**AIM OF THE EXERCISE**
From the entries below, list each line with "style".
BEGIN INPUT RECORDS
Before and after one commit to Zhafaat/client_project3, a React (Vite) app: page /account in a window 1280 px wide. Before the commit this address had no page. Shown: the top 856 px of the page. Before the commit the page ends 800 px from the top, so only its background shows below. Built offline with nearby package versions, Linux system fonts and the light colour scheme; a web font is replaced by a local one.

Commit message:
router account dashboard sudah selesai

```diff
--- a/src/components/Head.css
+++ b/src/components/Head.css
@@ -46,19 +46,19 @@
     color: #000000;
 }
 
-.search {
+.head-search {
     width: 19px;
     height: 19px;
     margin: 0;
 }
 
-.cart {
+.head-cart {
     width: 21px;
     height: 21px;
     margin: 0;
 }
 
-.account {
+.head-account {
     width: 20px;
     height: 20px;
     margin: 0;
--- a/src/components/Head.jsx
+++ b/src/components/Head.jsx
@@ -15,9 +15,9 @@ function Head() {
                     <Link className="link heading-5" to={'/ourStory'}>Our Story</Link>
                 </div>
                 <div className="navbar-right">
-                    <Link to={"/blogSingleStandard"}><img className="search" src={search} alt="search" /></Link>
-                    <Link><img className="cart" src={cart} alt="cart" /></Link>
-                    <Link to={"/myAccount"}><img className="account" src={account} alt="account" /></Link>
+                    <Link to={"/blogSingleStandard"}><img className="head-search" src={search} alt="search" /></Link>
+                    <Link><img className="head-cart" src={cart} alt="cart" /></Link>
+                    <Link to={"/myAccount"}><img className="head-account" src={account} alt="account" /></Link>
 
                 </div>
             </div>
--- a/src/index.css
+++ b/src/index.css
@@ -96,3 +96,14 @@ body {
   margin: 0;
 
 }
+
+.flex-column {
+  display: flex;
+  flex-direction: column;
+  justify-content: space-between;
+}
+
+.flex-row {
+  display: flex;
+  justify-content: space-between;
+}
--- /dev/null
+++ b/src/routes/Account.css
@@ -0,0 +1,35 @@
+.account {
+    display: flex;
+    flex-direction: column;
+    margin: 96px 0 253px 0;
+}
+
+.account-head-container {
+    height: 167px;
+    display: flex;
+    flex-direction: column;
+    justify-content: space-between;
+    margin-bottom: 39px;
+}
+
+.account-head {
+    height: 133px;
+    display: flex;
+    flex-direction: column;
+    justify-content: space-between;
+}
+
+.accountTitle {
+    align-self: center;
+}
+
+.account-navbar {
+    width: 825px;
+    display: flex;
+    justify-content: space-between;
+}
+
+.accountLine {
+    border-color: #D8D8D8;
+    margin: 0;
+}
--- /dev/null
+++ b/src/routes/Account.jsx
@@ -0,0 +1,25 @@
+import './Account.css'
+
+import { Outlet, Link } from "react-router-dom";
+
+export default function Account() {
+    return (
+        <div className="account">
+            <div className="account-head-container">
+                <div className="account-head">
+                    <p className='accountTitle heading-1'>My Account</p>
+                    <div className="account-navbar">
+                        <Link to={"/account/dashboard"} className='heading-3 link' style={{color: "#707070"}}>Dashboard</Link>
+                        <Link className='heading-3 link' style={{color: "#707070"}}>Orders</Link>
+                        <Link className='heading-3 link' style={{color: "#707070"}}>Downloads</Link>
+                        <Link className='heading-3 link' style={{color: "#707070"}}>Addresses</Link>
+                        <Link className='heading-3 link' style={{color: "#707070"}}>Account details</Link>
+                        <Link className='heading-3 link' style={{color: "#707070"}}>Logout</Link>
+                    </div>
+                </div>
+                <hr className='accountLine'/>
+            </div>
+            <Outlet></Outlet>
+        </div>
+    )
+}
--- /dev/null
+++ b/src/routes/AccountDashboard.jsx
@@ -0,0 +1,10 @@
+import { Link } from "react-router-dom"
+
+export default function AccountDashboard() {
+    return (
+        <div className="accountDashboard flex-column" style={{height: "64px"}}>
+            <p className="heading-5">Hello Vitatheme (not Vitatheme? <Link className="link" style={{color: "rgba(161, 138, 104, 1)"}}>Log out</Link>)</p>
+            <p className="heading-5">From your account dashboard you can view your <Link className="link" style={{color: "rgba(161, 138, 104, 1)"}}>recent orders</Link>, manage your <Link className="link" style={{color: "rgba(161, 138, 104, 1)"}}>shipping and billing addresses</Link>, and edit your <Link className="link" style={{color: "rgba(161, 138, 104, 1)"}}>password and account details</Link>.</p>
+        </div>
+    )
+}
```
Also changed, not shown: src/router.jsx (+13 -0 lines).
END INPUT RECORDS
**OUTPUT OF THE TASK**
+                        <Link to={"/account/dashboard"} className='heading-3 link' style={{color: "#707070"}}>Dashboard</Link>
+                        <Link className='heading-3 link' style={{color: "#707070"}}>Orders</Link>
+                        <Link className='heading-3 link' style={{color: "#707070"}}>Downloads</Link>
+                        <Link className='heading-3 link' style={{color: "#707070"}}>Addresses</Link>
+                        <Link className='heading-3 link' style={{color: "#707070"}}>Account details</Link>
+                        <Link className='heading-3 link' style={{color: "#707070"}}>Logout</Link>
+        <div className="accountDashboard flex-column" style={{height: "64px"}}>
+            <p className="heading-5">Hello Vitatheme (not Vitatheme? <Link className="link" style={{color: "rgba(161, 138, 104, 1)"}}>Log out</Link>)</p>
+            <p className="heading-5">From your account dashboard you can view your <Link className="link" style={{color: "rgba(161, 138, 104, 1)"}}>recent orders</Link>, manage your <Link className="link" style={{color: "rgba(161, 138, 104, 1)"}}>shipping and billing addresses</Link>, and edit your <Link className="link" style={{color: "rgba(161, 138, 104, 1)"}}>password and account details</Link>.</p>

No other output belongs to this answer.